Anne turned on the radio and hurriedly cranked the volume down. The kids had finally fallen asleep and the last thing she wanted was to wake them up.
Suzette, her gentle Down’s Syndrome child, had been a good girl and slept right away, followed by Pat, the newest member of her little foster family – a golden-haired, dimpled six-month-old darling inexplicably left on the sidewalk in a baby carrier by a single mother who had apparently tired of being one. Matthew, the oldest at three, had been the tenacious one – wanting one more drink and one more story, until finally his eyes closed.
She wiped down the counter, loaded the dishwasher and started it. The music changed, and she grinned. I used to dance to that, she thought, and tried out a few rusty dance steps. Being a foster parent meant that she didn’t have much of a social life – at least not at the moment – and Anne hadn’t been out dancing since her divorce.
Spinning, a little off-balance, she giggled – and stopped abruptly at the site of a teary-eyed Matthew, standing at the entrance to the kitchen, holding the Hobbes she had crocheted for him.
“You’re supposed to be in bed.” Quietly, she walked over and scooped him up. “What’s wrong?”
“There’s a monster in my room, mommyAnnie!”
“A monster,” she said, “where?”
The little boy pointed up at an angle. “By the see’ing. Up.”
“Let’s go take a look.”
“No!” He struggled to get away from Anne. “Can’t go. Can’t!”
Anne was taken aback. Matthew had been the least trouble of any child put in her care, at an age to be helpful, and very much thnking of himself as a brave big brother. This isn’t like him …
“Ok, Buster.” She put Matthew on his chair at the dining room table and headed down the hall.

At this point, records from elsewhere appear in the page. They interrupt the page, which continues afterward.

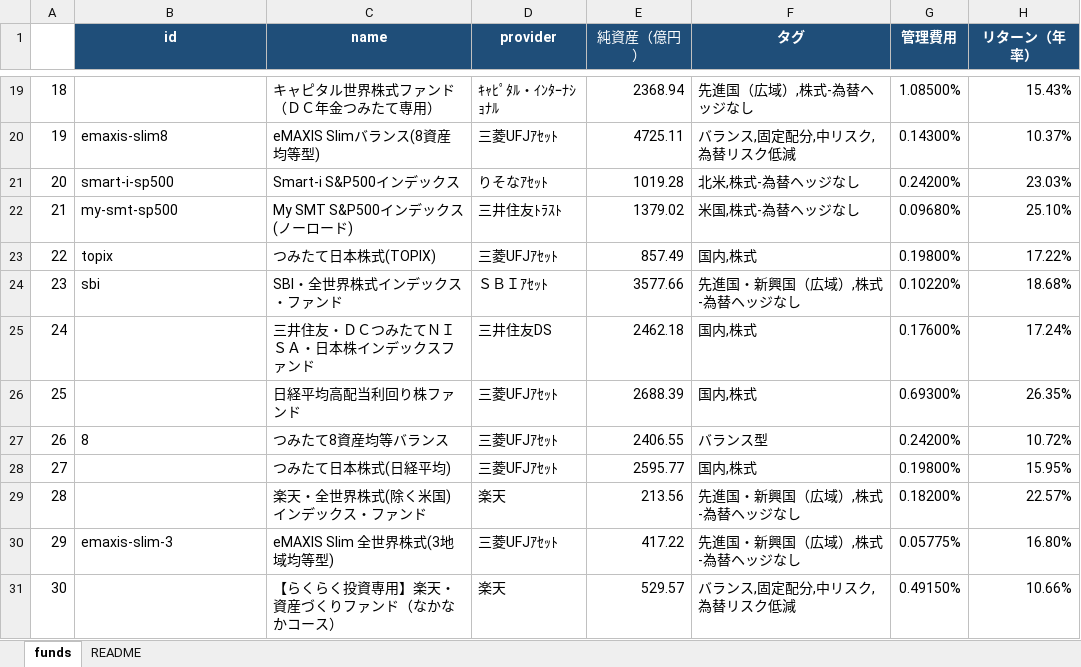
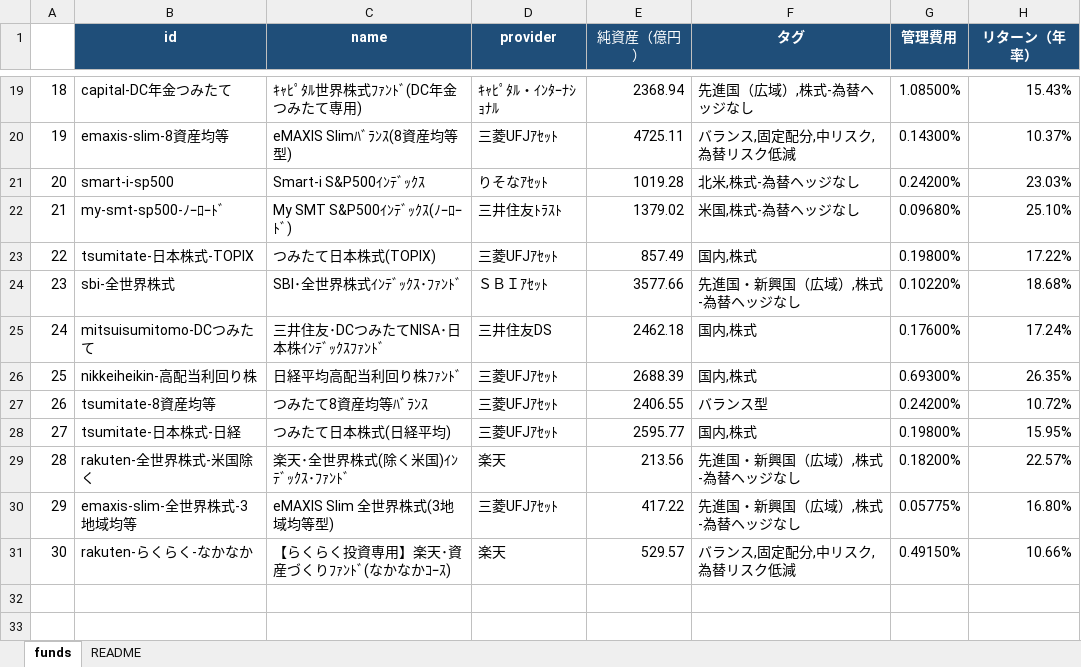
Before and after one commit to emataroshan/tsumitate-app, an Excel workbook: data/funds_master.xlsx, sheet funds, drawn as a sheet; only a part is shown, gaps mark what is left out; values as stored, in another font and other column widths than the file's, no borders; conditional formats not drawn; the diff covers the shown part only; the diff names each change by its address in the sheet, - before the commit and + after, or states it on an @@ line.

```diff
--- a/data/funds_master.xlsx (sheet funds)
+++ b/data/funds_master.xlsx (sheet funds)
-B19 (id): (empty)
+B19 (id): capital-DC年金つみたて
-C19 (name): キャピタル世界株式ファンド（ＤＣ年金つみたて専用）
+C19 (name): ｷｬﾋﾟﾀﾙ世界株式ﾌｧﾝﾄﾞ(DC年金つみたて専用)
-B20 (id): emaxis-slim8
+B20 (id): emaxis-slim-8資産均等
-C20 (name): eMAXIS Slimバランス(8資産均等型)
+C20 (name): eMAXIS Slimﾊﾞﾗﾝｽ(8資産均等型)
-C21 (name): Smart-i S&P500インデックス
+C21 (name): Smart-i S&P500ｲﾝﾃﾞｯｸｽ
-B22 (id): my-smt-sp500
+B22 (id): my-smt-sp500-ﾉｰﾛｰﾄﾞ
-C22 (name): My SMT S&P500インデックス(ノーロード)
+C22 (name): My SMT S&P500ｲﾝﾃﾞｯｸｽ(ﾉｰﾛｰﾄﾞ)
-B23 (id): topix
+B23 (id): tsumitate-日本株式-TOPIX
-B24 (id): sbi
+B24 (id): sbi-全世界株式
-C24 (name): SBI・全世界株式インデックス・ファンド
+C24 (name): SBI･全世界株式ｲﾝﾃﾞｯｸｽ･ﾌｧﾝﾄﾞ
-B25 (id): (empty)
+B25 (id): mitsuisumitomo-DCつみたて
-C25 (name): 三井住友・ＤＣつみたてＮＩＳＡ・日本株インデックスファンド
+C25 (name): 三井住友･DCつみたてNISA･日本株ｲﾝﾃﾞｯｸｽﾌｧﾝﾄﾞ
-B26 (id): (empty)
+B26 (id): nikkeiheikin-高配当利回り株
-C26 (name): 日経平均高配当利回り株ファンド
+C26 (name): 日経平均高配当利回り株ﾌｧﾝﾄﾞ
-B27 (id): 8
+B27 (id): tsumitate-8資産均等
-C27 (name): つみたて8資産均等バランス
+C27 (name): つみたて8資産均等ﾊﾞﾗﾝｽ
-B28 (id): (empty)
+B28 (id): tsumitate-日本株式-日経
-B29 (id): (empty)
+B29 (id): rakuten-全世界株式-米国除く
-C29 (name): 楽天・全世界株式(除く米国)インデックス・ファンド
+C29 (name): 楽天･全世界株式(除く米国)ｲﾝﾃﾞｯｸｽ･ﾌｧﾝﾄﾞ
-B30 (id): emaxis-slim-3
+B30 (id): emaxis-slim-全世界株式-3地域均等
-B31 (id): (empty)
+B31 (id): rakuten-らくらく-なかなか
-C31 (name): 【らくらく投資専用】楽天・資産づくりファンド（なかなかコース）
+C31 (name): 【らくらく投資専用】楽天･資産づくりﾌｧﾝﾄﾞ(なかなかｺｰｽ)
```
Also changed, not shown: 31 edited cells elsewhere in this sheet, 7 other files.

As she entered the room, she shut the door to avoid waking the other children and flipped on the light switch. Maybe it’s a spider. Or some kind of bug. But the walls were clean and gleaming in the light from the fixture. Nothing seemed to be hanging out of the closet, home for the monsters of her childhood.
On her way out the door, she stopped. Just for an instant, she felt something, rather than seeing it, but the moment passed and she decided that she had just picked up on Matthew’s heebie-jeebies. She shut the light off and headed back to the kitchen.
“It ‘cared of you.” His eyes were still wide and he was sucking his thumb, something she hadn’t seen from him since the earliest days he’d been there.
“Scared of me? Why?”
Scared of me because I’m female, huh? Just like most of the guys I seem to meet these days.
“You need to go back to bed, sweetie.”
Matthew shook his head violently. “No, pleez, mommyAnnie. Plees. Mons’er’ll come back.”
“What did it look like?”
=“Din’t see it. Feeled it. Feeled bad!”
Anne sighed. She still had quite a bit to do before bed. “Ok. Tell you what. You can sack out on the couch until I’m done. Will that help?”
He nodded and jumped up on the couch, pulling the afghan off the back to cover up with.
She went back to the kitchen and finished cleaning the stove. Opening the cabinets, she built a shopping list for the next day. As she worked, Anne felt a growing sense of unease. She tapped the pen on the counter and then went to look in on Matthew.
He had pulled the afghan up, almost covering his face. “MommyAnnie,” he whispered, “it’s here again.”
Anne knelt by the couch and brushed the hair from the little boy’s eyes. “Shh, honey. You must have woke up from a bad dream and it just stuck with you. It happens all the time.”
“No, no, no, no, no ….” Matthew teared up again. “It wants hurt me.”
“But not me?”
“It’s ‘cared of you.”
“Because I’m a girl.”
He nodded gravely and scrubbed the tears from his face.
She hugged him and they stayed there; neither moved for a long time. Abruptly, the tension broke.
Matthew scrambled off the couch and wrapped himself as far around her as he could. “It’s gone.”
I hate to admit this, but I felt something. I really did.
She cuddled him. “Think you can go back to bed?”
Anne walked him back to the room, tucked him in, gave Hobbes a kiss and went back to the kitchen thoughtfully.
“I don’t know what that was all about, but I’m glad it’s over.” She whistled as she emptied the dishwasher. “Who ever heard of a monster that was scared of girls?” I guess Suzette’s safe, then.
She nearly fainted when an infant’s terrified scream came from Pat’s room.